Get ready for the long haul because documentaries aren’t easily funded. Unless you have a track record and the funding is there. When you’re doing somebody and there’s never been anything done. She was a woman who speaks truth to power. Nothing had been done. I wonder why. She was a woman who speaks truth to power. I say it again. So, you have to be prepared for the long haul, and you have to find the money to be able to sustain yourself. That in itself is part of the journey. I think as a creative person; I look at each project as its own living breathing entity. This had a life of its own, you have to get out of your own way and allow it to take its own trajectory. You always have a sense of purpose, and you have to make an effort. At some point, there is an energy of its own.
We couldn’t find money, but as soon as we stepped out of the way, it had its own trajectory. Right in 2015 when we did our Kickstarter campaign, I said, “Molly is driving this bus and I’m just thrilled to be on this ride.” That’s true. If you look at the trajectory – I had a rough cut a year ago. August 28. We submitted it to Sundance. I’d been culling it to get it to where I wanted it to be. I had no expectations at all for Sundance. We submitted it to SXSW. A week after the mid-terms, we got a phone call from Sundance. I’d say someone is driving the bus. The trajectory is unbelievable. Here we are about to roll out. We rolled out nationwide on August 30th, and that happens to be Molly Ivin’s 75th birthday. Isn’t that weird?
That’s so crazy.
The time is so right. She is a call to action, and it’s a really important one.
I love what she brought to democracy and politics. You talked about culling the material, how do you even cull that to bring your narrative?
That is always a process. I’ve worked in TV where I didn’t have time. It’s like you’re on a track, you have a team of people working with you, and you don’t have time to sit with it and to really find the nuggets to do the deep dive. When you’re a teeny team, it takes time.
Documentaries mostly come together in post. You’ll be culling it down by themes. There’s a storyline I look at, is it a biopic? Is it a story about someone’s life? I do index cards. I do colored index cards based on themes, childhood, the private Molly. I look at courage, speaking truth to power, and alcoholism. Around 2014, there were certain media companies, and two or three people said, it’s a biopic, she’s dead and we’re not interested. We looked at each other, and I started thinking about how to restructure it. Finally, in 2018, I was about to bring on an editor because I’d been editing everything myself. Monique Zavistovski and I finished each other’s sentence; she’s who I brought on.
I had lunch with Kate, who’s an editor, and she had finished her salad. She said, “What’s wrong with a biopic?” RBG had just come out. So had Won’t You Be My Neighbor. I said, “Nothing.” It was like she had released me from my self-imposed prison. I got on a plane to New York, and I jotted it down and the structure poured out of me. I had boards and I went back to the first one, and that’s the film you see today.
Making a film is a process and you have to go through the pain of the process.

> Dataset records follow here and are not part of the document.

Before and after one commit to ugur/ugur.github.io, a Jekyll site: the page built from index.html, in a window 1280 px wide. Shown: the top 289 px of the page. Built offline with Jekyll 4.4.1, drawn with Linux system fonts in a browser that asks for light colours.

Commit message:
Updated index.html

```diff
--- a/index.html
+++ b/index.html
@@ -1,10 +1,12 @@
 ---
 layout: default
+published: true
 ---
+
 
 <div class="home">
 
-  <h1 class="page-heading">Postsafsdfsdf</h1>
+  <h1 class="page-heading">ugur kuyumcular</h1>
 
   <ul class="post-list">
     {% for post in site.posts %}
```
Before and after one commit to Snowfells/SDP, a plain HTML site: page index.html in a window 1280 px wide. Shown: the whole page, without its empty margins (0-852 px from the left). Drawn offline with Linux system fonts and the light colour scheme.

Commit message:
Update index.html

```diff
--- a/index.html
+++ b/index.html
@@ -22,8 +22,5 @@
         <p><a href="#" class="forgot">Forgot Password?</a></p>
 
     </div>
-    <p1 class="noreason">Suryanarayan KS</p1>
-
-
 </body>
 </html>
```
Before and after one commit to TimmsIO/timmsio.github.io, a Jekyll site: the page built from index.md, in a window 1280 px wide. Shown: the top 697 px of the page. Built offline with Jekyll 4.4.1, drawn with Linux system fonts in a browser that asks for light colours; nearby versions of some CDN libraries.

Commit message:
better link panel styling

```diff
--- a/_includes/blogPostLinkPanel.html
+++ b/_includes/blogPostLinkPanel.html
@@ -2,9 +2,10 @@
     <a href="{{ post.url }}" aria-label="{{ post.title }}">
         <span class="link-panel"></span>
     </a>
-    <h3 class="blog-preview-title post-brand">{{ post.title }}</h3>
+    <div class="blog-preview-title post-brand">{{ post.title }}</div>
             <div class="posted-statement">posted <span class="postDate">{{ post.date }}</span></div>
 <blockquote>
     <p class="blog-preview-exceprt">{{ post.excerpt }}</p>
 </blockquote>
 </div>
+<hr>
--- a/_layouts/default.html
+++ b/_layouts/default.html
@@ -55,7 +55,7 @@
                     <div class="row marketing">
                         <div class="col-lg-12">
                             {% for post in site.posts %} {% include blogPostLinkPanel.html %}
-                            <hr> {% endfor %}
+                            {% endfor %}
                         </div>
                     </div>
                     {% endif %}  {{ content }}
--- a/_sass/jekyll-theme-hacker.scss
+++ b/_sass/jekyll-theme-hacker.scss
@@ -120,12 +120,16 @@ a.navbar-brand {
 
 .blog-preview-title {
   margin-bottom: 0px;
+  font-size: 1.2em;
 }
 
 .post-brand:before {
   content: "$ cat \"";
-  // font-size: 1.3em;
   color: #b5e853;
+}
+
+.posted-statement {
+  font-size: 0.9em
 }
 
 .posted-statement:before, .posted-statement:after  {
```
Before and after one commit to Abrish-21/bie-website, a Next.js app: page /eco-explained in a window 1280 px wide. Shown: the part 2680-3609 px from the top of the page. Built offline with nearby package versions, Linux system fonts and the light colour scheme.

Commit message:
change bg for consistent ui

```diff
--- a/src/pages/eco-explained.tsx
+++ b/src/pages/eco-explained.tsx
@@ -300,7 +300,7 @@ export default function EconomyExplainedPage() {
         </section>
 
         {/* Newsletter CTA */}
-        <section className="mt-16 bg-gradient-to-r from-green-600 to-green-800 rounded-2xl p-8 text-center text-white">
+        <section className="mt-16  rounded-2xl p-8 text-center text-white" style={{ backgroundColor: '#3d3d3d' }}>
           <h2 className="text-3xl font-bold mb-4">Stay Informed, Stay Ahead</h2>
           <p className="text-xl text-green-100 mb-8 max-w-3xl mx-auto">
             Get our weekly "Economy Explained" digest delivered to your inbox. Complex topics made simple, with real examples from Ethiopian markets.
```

It was just so fascinating to watch and learn about Molly. What was it like to bring Molly home to SXSW?
It was one of the greatest moments. That screening was at 11.30 in the morning. It was sold out. Many people hadn’t seen each other since Molly’s memorial. The longing and yearning were a triumphant opening of everyone’s hearts. Molly was there. She was so present. It was the greatest moment. It was amazing to bring her home to her family and friends. You could hear sobbing.